____ Given records

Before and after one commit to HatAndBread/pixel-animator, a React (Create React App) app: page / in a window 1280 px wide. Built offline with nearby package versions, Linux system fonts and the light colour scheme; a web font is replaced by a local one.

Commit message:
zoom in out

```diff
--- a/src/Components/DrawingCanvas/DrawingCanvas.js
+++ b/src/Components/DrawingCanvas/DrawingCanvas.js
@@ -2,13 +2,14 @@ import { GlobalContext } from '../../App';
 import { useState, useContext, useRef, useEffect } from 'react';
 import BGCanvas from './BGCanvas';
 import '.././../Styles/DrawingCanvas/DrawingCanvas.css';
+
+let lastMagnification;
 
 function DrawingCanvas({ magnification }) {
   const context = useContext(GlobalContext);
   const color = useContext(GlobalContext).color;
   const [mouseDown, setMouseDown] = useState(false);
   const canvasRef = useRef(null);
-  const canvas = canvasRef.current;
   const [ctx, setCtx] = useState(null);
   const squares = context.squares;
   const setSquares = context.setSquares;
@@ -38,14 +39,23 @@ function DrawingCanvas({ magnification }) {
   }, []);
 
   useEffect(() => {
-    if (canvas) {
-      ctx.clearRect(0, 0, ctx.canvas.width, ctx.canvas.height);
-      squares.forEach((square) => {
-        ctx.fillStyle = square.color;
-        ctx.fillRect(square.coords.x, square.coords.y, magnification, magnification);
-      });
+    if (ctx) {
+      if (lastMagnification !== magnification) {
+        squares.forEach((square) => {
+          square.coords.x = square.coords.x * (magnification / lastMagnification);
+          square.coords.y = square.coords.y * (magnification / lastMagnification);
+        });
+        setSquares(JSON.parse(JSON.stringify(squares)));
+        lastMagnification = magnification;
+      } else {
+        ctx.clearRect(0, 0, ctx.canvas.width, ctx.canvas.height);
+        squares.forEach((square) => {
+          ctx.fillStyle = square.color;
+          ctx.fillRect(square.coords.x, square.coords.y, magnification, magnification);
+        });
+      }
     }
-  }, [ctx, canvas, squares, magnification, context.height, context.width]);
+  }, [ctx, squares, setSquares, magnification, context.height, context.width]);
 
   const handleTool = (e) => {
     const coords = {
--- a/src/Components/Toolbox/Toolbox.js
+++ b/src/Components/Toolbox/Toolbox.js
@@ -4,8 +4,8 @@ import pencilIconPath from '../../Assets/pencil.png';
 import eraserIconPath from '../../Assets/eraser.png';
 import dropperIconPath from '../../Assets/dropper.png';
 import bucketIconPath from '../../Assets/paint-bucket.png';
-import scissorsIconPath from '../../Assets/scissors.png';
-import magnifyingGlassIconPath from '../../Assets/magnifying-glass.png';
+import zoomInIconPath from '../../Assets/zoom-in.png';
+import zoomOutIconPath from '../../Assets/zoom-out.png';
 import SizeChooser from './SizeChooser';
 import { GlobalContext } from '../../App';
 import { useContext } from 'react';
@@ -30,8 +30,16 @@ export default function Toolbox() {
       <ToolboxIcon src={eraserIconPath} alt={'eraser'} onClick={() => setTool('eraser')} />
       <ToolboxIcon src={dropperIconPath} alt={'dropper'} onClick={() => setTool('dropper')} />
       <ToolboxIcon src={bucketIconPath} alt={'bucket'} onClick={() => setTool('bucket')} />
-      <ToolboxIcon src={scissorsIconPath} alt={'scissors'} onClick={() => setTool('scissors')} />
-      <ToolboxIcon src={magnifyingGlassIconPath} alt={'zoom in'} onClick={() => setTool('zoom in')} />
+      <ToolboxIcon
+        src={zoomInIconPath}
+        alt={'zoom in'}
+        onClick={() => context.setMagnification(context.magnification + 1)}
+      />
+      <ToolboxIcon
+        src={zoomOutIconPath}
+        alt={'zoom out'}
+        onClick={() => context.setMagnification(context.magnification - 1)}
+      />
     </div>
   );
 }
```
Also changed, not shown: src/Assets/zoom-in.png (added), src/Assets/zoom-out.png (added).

________

An exact copy of every record above is required.

*Response box*:
Before and after one commit to HatAndBread/pixel-animator, a React (Create React App) app: page / in a window 1280 px wide. Built offline with nearby package versions, Linux system fonts and the light colour scheme; a web font is replaced by a local one.

Commit message:
zoom in out

```diff
--- a/src/Components/DrawingCanvas/DrawingCanvas.js
+++ b/src/Components/DrawingCanvas/DrawingCanvas.js
@@ -2,13 +2,14 @@ import { GlobalContext } from '../../App';
 import { useState, useContext, useRef, useEffect } from 'react';
 import BGCanvas from './BGCanvas';
 import '.././../Styles/DrawingCanvas/DrawingCanvas.css';
+
+let lastMagnification;
 
 function DrawingCanvas({ magnification }) {
   const context = useContext(GlobalContext);
   const color = useContext(GlobalContext).color;
   const [mouseDown, setMouseDown] = useState(false);
   const canvasRef = useRef(null);
-  const canvas = canvasRef.current;
   const [ctx, setCtx] = useState(null);
   const squares = context.squares;
   const setSquares = context.setSquares;
@@ -38,14 +39,23 @@ function DrawingCanvas({ magnification }) {
   }, []);
 
   useEffect(() => {
-    if (canvas) {
-      ctx.clearRect(0, 0, ctx.canvas.width, ctx.canvas.height);
-      squares.forEach((square) => {
-        ctx.fillStyle = square.color;
-        ctx.fillRect(square.coords.x, square.coords.y, magnification, magnification);
-      });
+    if (ctx) {
+      if (lastMagnification !== magnification) {
+        squares.forEach((square) => {
+          square.coords.x = square.coords.x * (magnification / lastMagnification);
+          square.coords.y = square.coords.y * (magnification / lastMagnification);
+        });
+        setSquares(JSON.parse(JSON.stringify(squares)));
+        lastMagnification = magnification;
+      } else {
+        ctx.clearRect(0, 0, ctx.canvas.width, ctx.canvas.height);
+        squares.forEach((square) => {
+          ctx.fillStyle = square.color;
+          ctx.fillRect(square.coords.x, square.coords.y, magnification, magnification);
+        });
+      }
     }
-  }, [ctx, canvas, squares, magnification, context.height, context.width]);
+  }, [ctx, squares, setSquares, magnification, context.height, context.width]);
 
   const handleTool = (e) => {
     const coords = {
--- a/src/Components/Toolbox/Toolbox.js
+++ b/src/Components/Toolbox/Toolbox.js
@@ -4,8 +4,8 @@ import pencilIconPath from '../../Assets/pencil.png';
 import eraserIconPath from '../../Assets/eraser.png';
 import dropperIconPath from '../../Assets/dropper.png';
 import bucketIconPath from '../../Assets/paint-bucket.png';
-import scissorsIconPath from '../../Assets/scissors.png';
-import magnifyingGlassIconPath from '../../Assets/magnifying-glass.png';
+import zoomInIconPath from '../../Assets/zoom-in.png';
+import zoomOutIconPath from '../../Assets/zoom-out.png';
 import SizeChooser from './SizeChooser';
 import { GlobalContext } from '../../App';
 import { useContext } from 'react';
@@ -30,8 +30,16 @@ export default function Toolbox() {
       <ToolboxIcon src={eraserIconPath} alt={'eraser'} onClick={() => setTool('eraser')} />
       <ToolboxIcon src={dropperIconPath} alt={'dropper'} onClick={() => setTool('dropper')} />
       <ToolboxIcon src={bucketIconPath} alt={'bucket'} onClick={() => setTool('bucket')} />
-      <ToolboxIcon src={scissorsIconPath} alt={'scissors'} onClick={() => setTool('scissors')} />
-      <ToolboxIcon src={magnifyingGlassIconPath} alt={'zoom in'} onClick={() => setTool('zoom in')} />
+      <ToolboxIcon
+        src={zoomInIconPath}
+        alt={'zoom in'}
+        onClick={() => context.setMagnification(context.magnification + 1)}
+      />
+      <ToolboxIcon
+        src={zoomOutIconPath}
+        alt={'zoom out'}
+        onClick={() => context.setMagnification(context.magnification - 1)}
+      />
     </div>
   );
 }
```
Also changed, not shown: src/Assets/zoom-in.png (added), src/Assets/zoom-out.png (added).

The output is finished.